Staunton, Mar. 14 – The reason that members of the Russian opposition spend so much time fighting among themselves is not any personal qualities of these people but rather the systemic fact that the powers that be in Russia today have made it impossible for them to challenge the system itself, Demyan Kudryavtsev says.
The Paris-based Russian poet and media figure who was one of the first to flee Putin’s Russia says that such internecine struggles almost inevitably lead to a radicalization of opinion among the opposition and its further isolation from the population (rfi.fr/ru/россия/20230314-демьян-кудрявцев-осистемной-проблеме-российской-оппозиции-интервью).
But Kudryavtsev makes three additional arguments that shed light on the nature of life within the ranks of the Russian opposition today. First, he says one must draw a shape line between opposition figures and human rights activists. The former are interested in power and thus compete with one another; the latter are focused on highlighting abuses and thus cooperate.
Second, the divisions now in evidence among the Russian opposition will become much less severe when real politics becomes possible. Competition and struggle among various parties is the norm in more democratic political systems, but there are also occasions when such parties cooperate. Something similar will be true in Russia as well.
And third, while the current Russian opposition “has no way to overthrow this government,” there are other forces working for that, including the contradictions the regime itself is producing and the moves of leaders of the international community. Thus what may seem “a hopeless cause” now won’t be in the future.
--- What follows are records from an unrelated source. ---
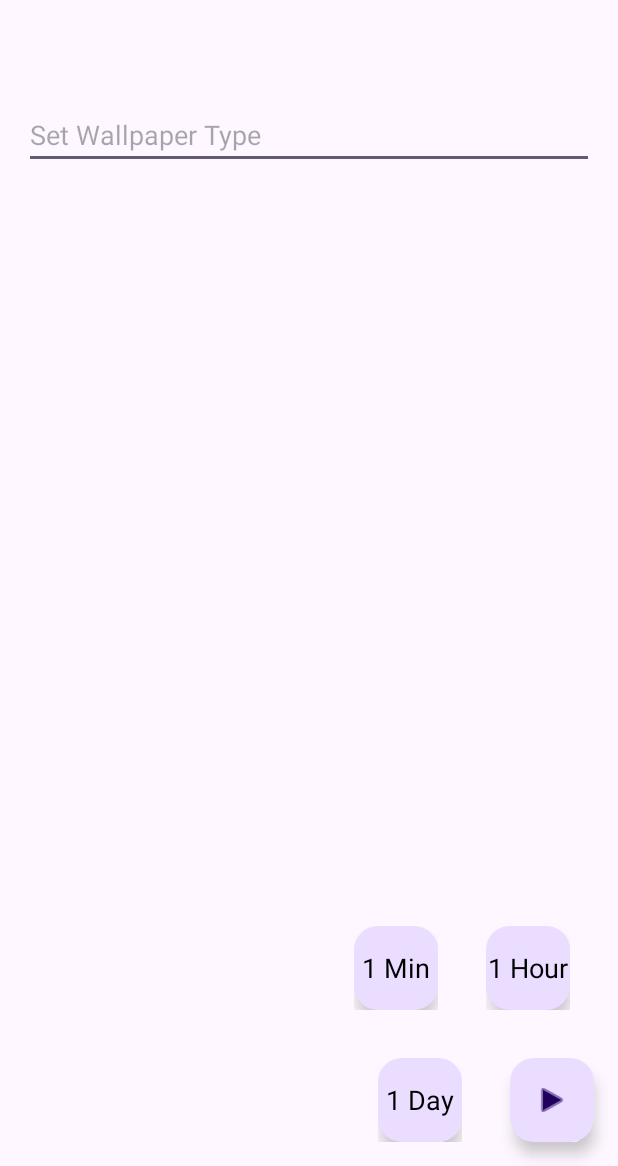
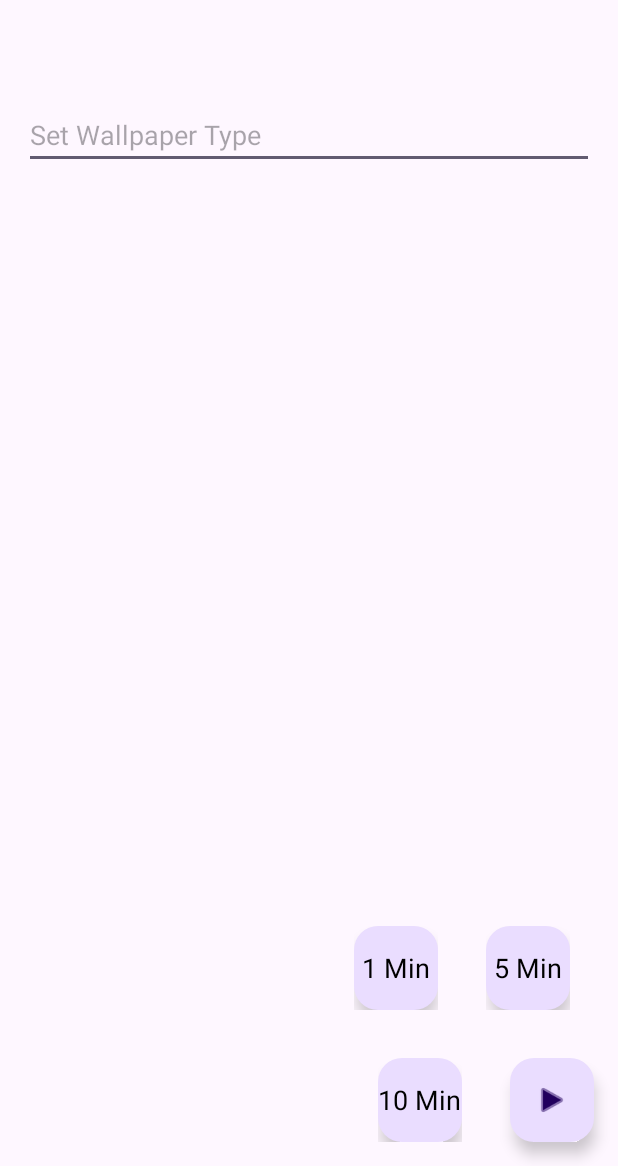
Before and after one commit to navep7/Homey, an Android app: the screen it shows after launch (MainActivity), after a tap on an icon or button, on a phone screen of 412 x 824 dp, the part 70-1236 px from its top. Run offline under Robolectric (Android 15) with nearby library versions, the phone set to English and light mode, and no system bars; our stand-ins replace Volley; pictures from the network do not load; 2 statements that could not run were skipped; 2 other taps on this screen came first.

Commit message:
granulating code1

```diff
--- a/app/src/main/java/com/belaku/homey/MainActivity.kt
+++ b/app/src/main/java/com/belaku/homey/MainActivity.kt
@@ -9,6 +9,8 @@ import android.app.AppOpsManager.MODE_ALLOWED
 import android.app.AppOpsManager.OPSTR_GET_USAGE_STATS
 import android.app.Dialog
 import android.app.WallpaperManager
+import android.app.admin.DevicePolicyManager
+import android.content.ComponentName
 import android.content.Context
 import android.content.Intent
 import android.content.SharedPreferences
@@ -47,7 +49,6 @@ import com.android.volley.Response
 import com.android.volley.VolleyError
 import com.android.volley.toolbox.StringRequest
 import com.android.volley.toolbox.Volley
-import com.belaku.homey.SetWallWorker.Companion.urls
 import com.belaku.homey.databinding.ActivityMainBinding
 import com.bumptech.glide.Glide
 import com.google.android.material.color.DynamicColors
@@ -60,9 +61,7 @@ import kotlinx.coroutines.launch
 import org.json.JSONException
 import org.json.JSONObject
 import java.net.URL
-import java.util.Calendar
 import java.util.concurrent.TimeUnit
-import kotlin.random.Random
 
 
 class MainActivity : AppCompatActivity() {
@@ -144,12 +143,12 @@ class MainActivity : AppCompatActivity() {
 
     }
 
-    private fun setWalls() {
+    private fun setWalls(delay: Long) {
         val oneTimeWorkRequest = OneTimeWorkRequest.Builder(SetWallWorker::class.java)
             .build()
 
         val periodicWorkRequest =
-            PeriodicWorkRequest.Builder(SetWallWorker::class.java, 15, TimeUnit.MINUTES)
+            PeriodicWorkRequest.Builder(SetWallWorker::class.java, delay, TimeUnit.MINUTES)
                 .setConstraints(Constraints.NONE)
                 .build()
 
@@ -189,21 +188,21 @@ class MainActivity : AppCompatActivity() {
 
         fabMin.setOnClickListener {
             updateInterval = "min"
-            makeToast("Wallpaper updates every Minute!")
-            Handler(Looper.getMainLooper()).postDelayed(Runnable { setWalls() }, 1000)
+            makeToast("Wallpaper updates every Min!")
+            setWalls(1)
 
         }
 
         fabHour.setOnClickListener {
             updateInterval = "hour"
-            makeToast("Wallpaper updates every Hour!")
-            setWalls()
+            makeToast("Wallpaper updates every 5 Mins!")
+            setWalls(5)
         }
 
         fabDay.setOnClickListener {
             updateInterval = "day"
-            makeToast("Wallpaper updates every Day!")
-            setWalls()
+            makeToast("Wallpaper updates every 10 Mins!")
+            setWalls(10)
         }
 
     }
@@ -271,6 +270,12 @@ class MainActivity : AppCompatActivity() {
             cGranted = true
             UsageStatsPermissionDialog()
         }
+
+        val intent = Intent(DevicePolicyManager.ACTION_ADD_DEVICE_ADMIN)
+        var compName = ComponentName(this, DeviceAdmin::class.java)
+        intent.putExtra(DevicePolicyManager.EXTRA_DEVICE_ADMIN, compName)
+        intent.putExtra(DevicePolicyManager.EXTRA_ADD_EXPLANATION, "You should enable the app!")
+        startActivityForResult(intent, RESULT_ENABLE)
     }
 
     private fun UsageStatsPermissionDialog() {
--- a/app/src/main/res/layout/content_main.xml
+++ b/app/src/main/res/layout/content_main.xml
@@ -91,7 +91,7 @@
                 android:layout_width="wrap_content"
                 android:layout_height="wrap_content"
                 android:layout_gravity="center"
-                android:text="1 Hour"
+                android:text="5 Min"
                 android:elevation="16dp"
                 android:textColor="@android:color/black"
                 android:textAppearance="?android:attr/textAppearanceMedium" />
@@ -119,7 +119,7 @@
             android:layout_width="wrap_content"
             android:layout_height="wrap_content"
             android:layout_gravity="center"
-            android:text="1 Day"
+            android:text="10 Min"
             android:elevation="16dp"
             android:textColor="@android:color/black"
             android:textAppearance="?android:attr/textAppearanceMedium" />
--- a/app/src/main/res/layout/new_app_widget.xml
+++ b/app/src/main/res/layout/new_app_widget.xml
@@ -301,7 +301,7 @@
         android:id="@+id/tx_timwstamp"
         android:layout_alignParentBottom="true"
         android:layout_alignParentEnd="true"
-        android:text="HH:MM:SS"
+        android:text="!"
         android:layout_margin="@dimen/fab_margin"
         android:textStyle="bold"
         android:textColor="?attr/colorSurfaceInverse"
@@ -312,7 +312,7 @@
         android:id="@+id/tx_walltype"
         android:layout_alignParentBottom="true"
         android:layout_alignParentStart="true"
-        android:text="WallType"
+        android:text="..."
         android:layout_margin="@dimen/fab_margin"
         android:textStyle="bold"
         android:textColor="?attr/colorSurface"
```
Also changed, not shown: app/src/main/java/com/belaku/homey/NewAppWidget.kt (+21 -0 lines), app/src/main/java/com/belaku/homey/SetWallWorker.kt (+7 -9 lines).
Once that happens, the opposition will change and real politics in the broader understanding of the term will arise.